Owen Devine has worked for the past four years as a planning policy officer at Portsmouth City Council.
But outside of office hours, his passion is for doodling – producing cartoons on a range of subjects. His work has been exhibited in the city, and he has just finished designing a board game aimed as an educational tool covering the topic of sustainability.
Q. How did you get into drawing cartoons?
A. I picked it up at university. I had been reading Private Eye and enjoyed the cartoons. I was reading the satire section in the student newspaper in Nottingham – thought “I can do better than this”. It wasn’t a big headed thing but I could see it was someone without much background in drawing. I was soon submitting content to the paper – originally the cartoons just supported written satire that I produced. I was also influenced by the Perry Bible Scholarship cartoons.
Q. What do you get out of cartooning
A. The main thing is that I do find them funny. That is why I do them. There is the enjoyment staying in touch with my creative side without having to having the time to do something more time consuming like an oil painting. It is an easy hobby in that sense.
Q. After you started work, how did you keep the cartooning up?

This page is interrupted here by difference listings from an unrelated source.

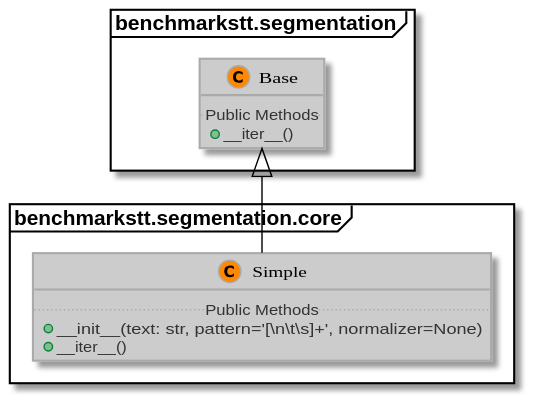
ebu/benchmarkstt keeps this PlantUML diagram as docs/_static/uml/benchmarkstt.segmentation.svg. Above is the earlier version.
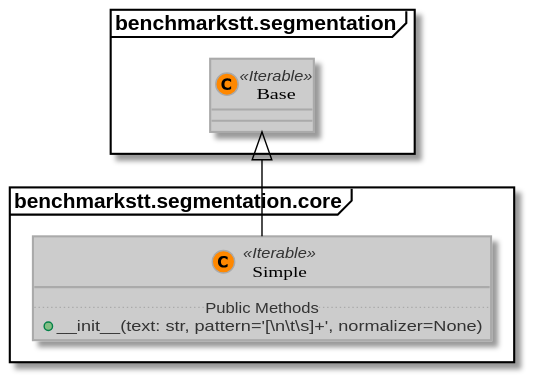
Above is the later version.

Diff of the diagram source:
```diff
@@ -5,18 +5,15 @@
 !includeurl https://raw.githubusercontent.com/Drakemor/RedDress-PlantUML/master/style.puml
 package benchmarkstt.segmentation [[https://benchmarkstt.readthedocs.io/en/latest/modules/benchmarkstt.segmentation.html#]] {
 
-	class benchmarkstt.segmentation.Base  [[https://benchmarkstt.readthedocs.io/en/latest/modules/benchmarkstt.segmentation.html#benchmarkstt.segmentation.Base]] {
-		.. Public Methods ..
-		+__iter__()
+	class benchmarkstt.segmentation.Base << Iterable >>  [[https://benchmarkstt.readthedocs.io/en/latest/modules/benchmarkstt.segmentation.html#benchmarkstt.segmentation.Base]] {
 	}
 }
 
 package benchmarkstt.segmentation.core [[https://benchmarkstt.readthedocs.io/en/latest/modules/benchmarkstt.segmentation.core.html#]] {
 
-	class benchmarkstt.segmentation.core.Simple  [[https://benchmarkstt.readthedocs.io/en/latest/modules/benchmarkstt.segmentation.core.html#benchmarkstt.segmentation.core.Simple]] extends benchmarkstt.segmentation.Base {
+	class benchmarkstt.segmentation.core.Simple << Iterable >>  [[https://benchmarkstt.readthedocs.io/en/latest/modules/benchmarkstt.segmentation.core.html#benchmarkstt.segmentation.core.Simple]] extends benchmarkstt.segmentation.Base {
 		.. Public Methods ..
 		+__init__(text: str, pattern='[\\n\\t\\s]+', normalizer=None)
-		+__iter__()
 	}
 }
 
```
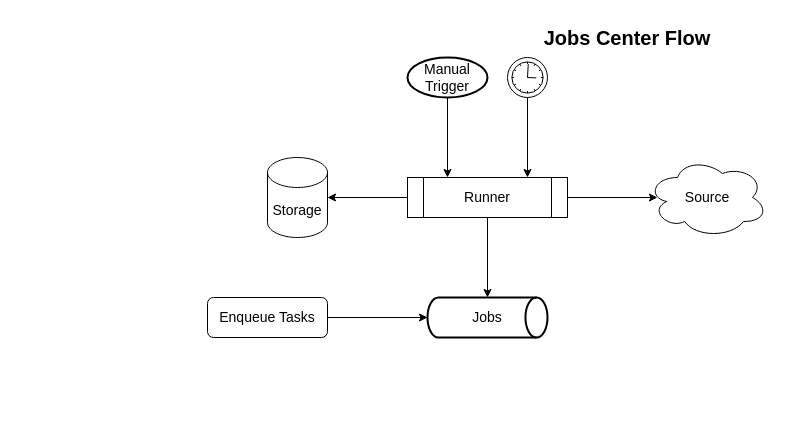
Earlier version of the draw.io diagram page "Job Center" (5 of 5) of docs/buffetd.drawio (Buffetd/buffetd). Source tidied: cells renumbered, new cells numbered last; positions are measured from the earlier drawing's top-left corner, leaving out a move shared by most shapes. Both pictures are drawn from the tidied source at 100%, with x=0, y=0 at pixel (207, 17).
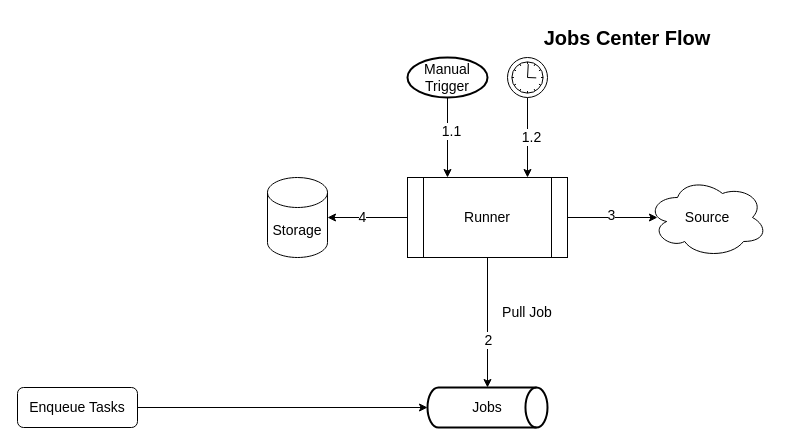
Above is the later version.

The change refers to these unchanged cells:
```xml
<mxCell id="4" style="edgeStyle=none;html=1;exitX=0.5;exitY=1;exitDx=0;exitDy=0;exitPerimeter=0;entryX=0.75;entryY=0;entryDx=0;entryDy=0;fontSize=14;" parent="1" edge="1" source="5" target="7">
  <mxGeometry relative="1" as="geometry" />
</mxCell>
<mxCell id="6" style="edgeStyle=none;html=1;exitX=0;exitY=0.5;exitDx=0;exitDy=0;fontSize=14;entryX=1;entryY=0.5;entryDx=0;entryDy=0;entryPerimeter=0;" parent="1" edge="1" source="7" target="13">
  <mxGeometry relative="1" as="geometry" />
</mxCell>
<mxCell id="9" style="edgeStyle=none;html=1;exitX=0.5;exitY=1;exitDx=0;exitDy=0;entryX=0.5;entryY=0;entryDx=0;entryDy=0;entryPerimeter=0;fontSize=14;" parent="1" edge="1" source="7" target="3">
  <mxGeometry relative="1" as="geometry" />
</mxCell>
<mxCell id="10" style="edgeStyle=none;html=1;exitX=1;exitY=0.5;exitDx=0;exitDy=0;entryX=0.083;entryY=0.5;entryDx=0;entryDy=0;entryPerimeter=0;fontSize=14;" parent="1" edge="1" source="7" target="8">
  <mxGeometry relative="1" as="geometry" />
</mxCell>
<mxCell id="14" style="edgeStyle=none;html=1;exitX=0.5;exitY=1;exitDx=0;exitDy=0;exitPerimeter=0;entryX=0.25;entryY=0;entryDx=0;entryDy=0;fontSize=14;" parent="1" edge="1" source="15" target="7">
  <mxGeometry relative="1" as="geometry" />
</mxCell>
```

The edit, as a diff of the source:
```diff
@@
     <mxCell id="3" value="Jobs" style="strokeWidth=2;html=1;shape=mxgraph.flowchart.direct_data;whiteSpace=wrap;fontFamily=Helvetica;fontSize=14;fontColor=default;labelBackgroundColor=default;" parent="1" vertex="1">
-      <mxGeometry x="220" y="280" width="120" height="40" as="geometry" />
+      <mxGeometry x="220" y="370" width="120" height="40" as="geometry" />
     </mxCell>
@@
+    <mxCell id="16" value="1.2" style="edgeLabel;html=1;align=center;verticalAlign=middle;fontSize=14;" parent="4" vertex="1">
+      <mxGeometry x="-0.03" y="3" relative="1" as="geometry" />
+    </mxCell>
@@
+    <mxCell id="17" value="4" style="edgeLabel;html=1;align=center;verticalAlign=middle;fontSize=14;" parent="6" vertex="1">
+      <mxGeometry x="0.15" y="-1" relative="1" as="geometry" />
+    </mxCell>
     <mxCell id="7" value="Runner" style="shape=process;whiteSpace=wrap;html=1;backgroundOutline=1;fontSize=14;" parent="1" vertex="1">
-      <mxGeometry x="200" y="160" width="160" height="40" as="geometry" />
+      <mxGeometry x="200" y="160" width="160" height="80" as="geometry" />
     </mxCell>
     <mxCell id="8" value="Source" style="ellipse;shape=cloud;whiteSpace=wrap;html=1;fontSize=14;" parent="1" vertex="1">
-      <mxGeometry x="440" y="140" width="120" height="80" as="geometry" />
+      <mxGeometry x="440" y="160" width="120" height="80" as="geometry" />
     </mxCell>
@@
+    <mxCell id="18" value="2" style="edgeLabel;html=1;align=center;verticalAlign=middle;fontSize=14;" parent="9" vertex="1">
+      <mxGeometry x="0.26" relative="1" as="geometry" />
+    </mxCell>
@@
+    <mxCell id="19" value="3" style="edgeLabel;html=1;align=center;verticalAlign=middle;fontSize=14;" parent="10" vertex="1">
+      <mxGeometry x="-0.04" y="3" relative="1" as="geometry" />
+    </mxCell>
     <mxCell id="11" value="Enqueue Tasks" style="rounded=1;whiteSpace=wrap;html=1;fontSize=14;" parent="1" vertex="1">
-      <mxGeometry y="280" width="120" height="40" as="geometry" />
+      <mxGeometry x="-190" y="370" width="120" height="40" as="geometry" />
     </mxCell>
@@
     <mxCell id="13" value="Storage" style="shape=cylinder3;whiteSpace=wrap;html=1;boundedLbl=1;backgroundOutline=1;size=15;fontSize=14;" parent="1" vertex="1">
-      <mxGeometry x="60" y="140" width="60" height="80" as="geometry" />
+      <mxGeometry x="60" y="160" width="60" height="80" as="geometry" />
     </mxCell>
@@
+    <mxCell id="20" value="1.1" style="edgeLabel;html=1;align=center;verticalAlign=middle;fontSize=14;" parent="14" vertex="1">
+      <mxGeometry x="-0.17" y="3" relative="1" as="geometry" />
+    </mxCell>
@@
+    <mxCell id="21" value="Pull Job" style="text;html=1;whiteSpace=wrap;strokeColor=none;fillColor=none;align=center;verticalAlign=middle;rounded=0;fontSize=14;" parent="1" vertex="1">
+      <mxGeometry x="290" y="280" width="60" height="30" as="geometry" />
+    </mxCell>
```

A. After university I was doing a few cartoons for my own enjoyment. I wanted to keep up drawing and I started a website where I put cartoons online. I did an exhibition about two years ago and have sold a few.
Q. Tell us about the board game
A. I have been developing it over the past couple of years, and have taken it to a number of schools in Portsmouth. A few years ago I realised there wasn’t much knowledge about sustainability as an issue, and that it was viewed as quite a dry subject. I had been playing Monopoly and noticed how divisive it can be. I wanted to create something that dealt with both issues. The aim of the game is that you manage part of Portsmouth and look to build a green economy by trading. The next stage I am hoping to do is some crowdsourcing to fund the production of the first 100 copies.
Q. Do you see any relationship between your hobby and your job?
A. Both my parents are artists so they have an art background, but when I was growing up the subjects I enjoyed most were scientific and technical. Between those two influences I developed an interest that was part science and part art - planning and architecture crosses both areas at once.